→ Try it
Tally the lines of the entries in which the string "index" occurs, and say only how many.

----- Information shown -----

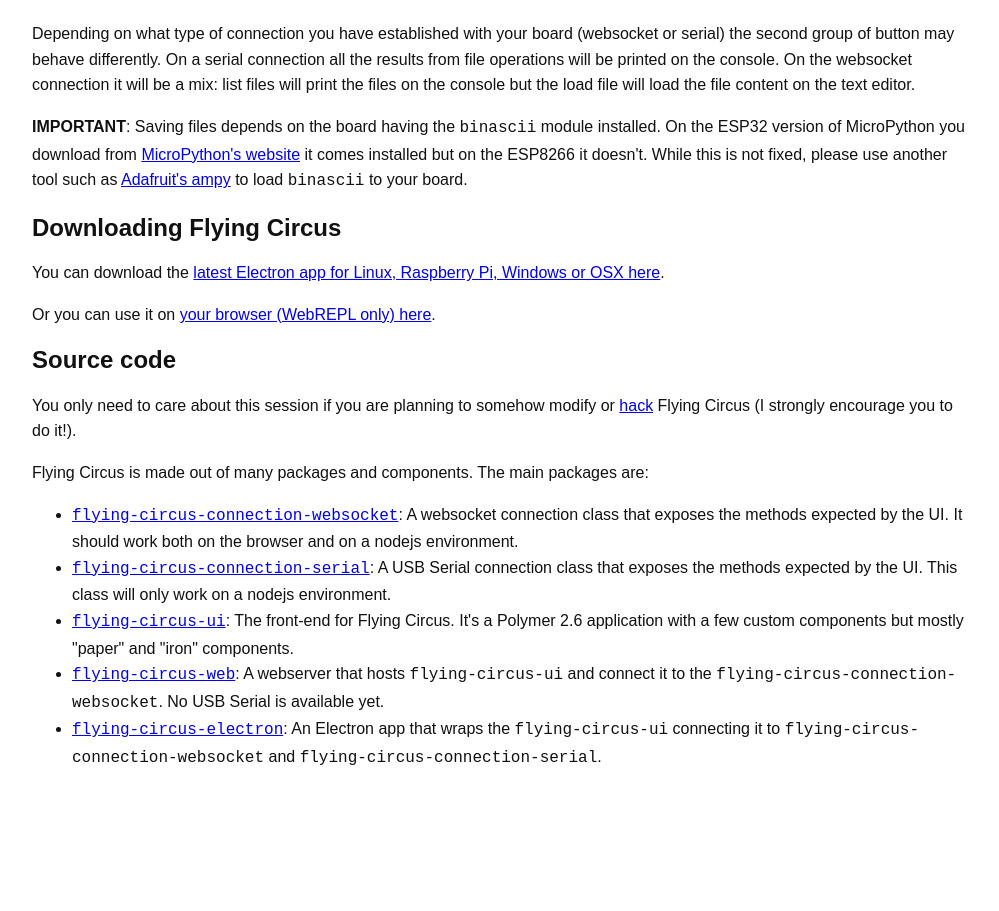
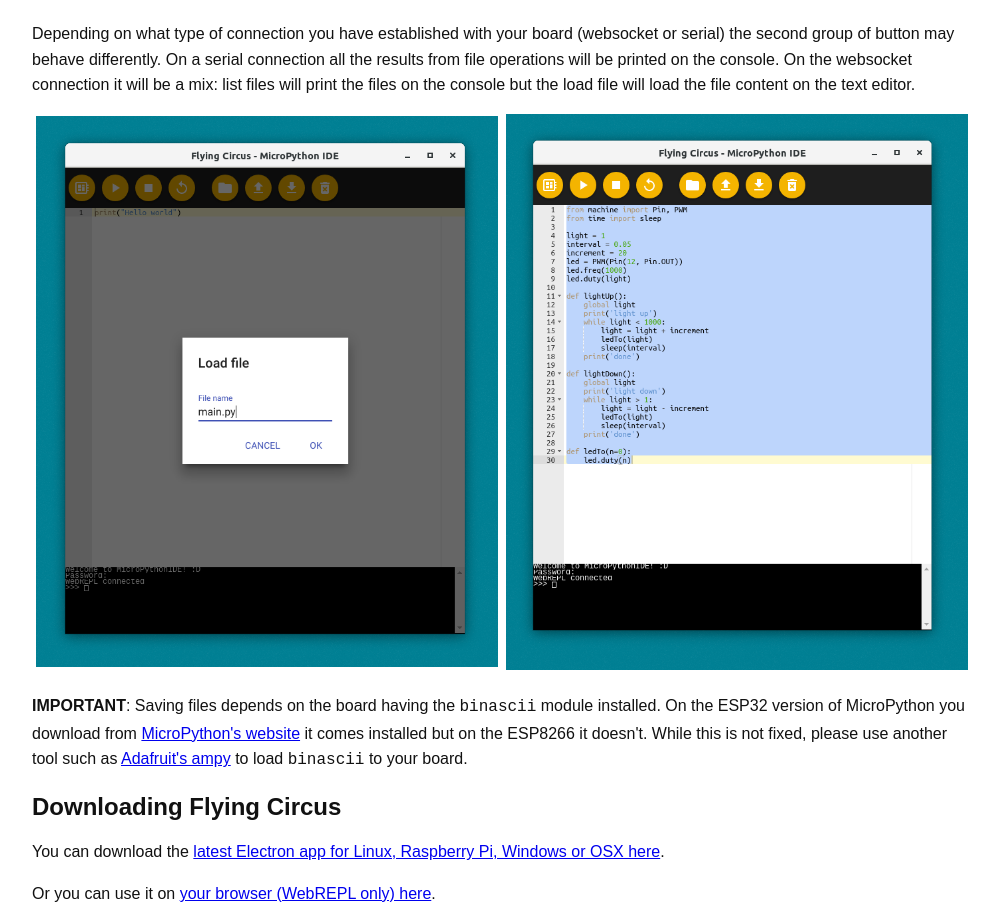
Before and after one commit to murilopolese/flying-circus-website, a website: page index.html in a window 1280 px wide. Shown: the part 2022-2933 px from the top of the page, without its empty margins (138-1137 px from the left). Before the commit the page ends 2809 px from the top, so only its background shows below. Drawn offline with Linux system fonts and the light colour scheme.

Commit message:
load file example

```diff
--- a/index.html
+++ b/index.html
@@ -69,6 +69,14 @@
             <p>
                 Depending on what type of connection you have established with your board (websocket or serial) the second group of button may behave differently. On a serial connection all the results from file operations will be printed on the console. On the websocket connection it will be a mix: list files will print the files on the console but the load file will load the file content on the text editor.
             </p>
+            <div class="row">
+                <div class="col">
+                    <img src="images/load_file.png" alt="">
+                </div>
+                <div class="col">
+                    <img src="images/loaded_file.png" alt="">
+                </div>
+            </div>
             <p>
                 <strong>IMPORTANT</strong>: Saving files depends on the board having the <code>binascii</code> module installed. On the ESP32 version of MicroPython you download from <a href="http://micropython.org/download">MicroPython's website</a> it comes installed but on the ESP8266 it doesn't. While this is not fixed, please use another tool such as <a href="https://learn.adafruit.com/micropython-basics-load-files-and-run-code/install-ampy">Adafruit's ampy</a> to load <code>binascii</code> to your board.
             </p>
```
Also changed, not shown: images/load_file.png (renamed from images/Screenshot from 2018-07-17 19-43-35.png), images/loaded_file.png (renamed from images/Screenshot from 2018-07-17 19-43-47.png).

-----

→ Task result
3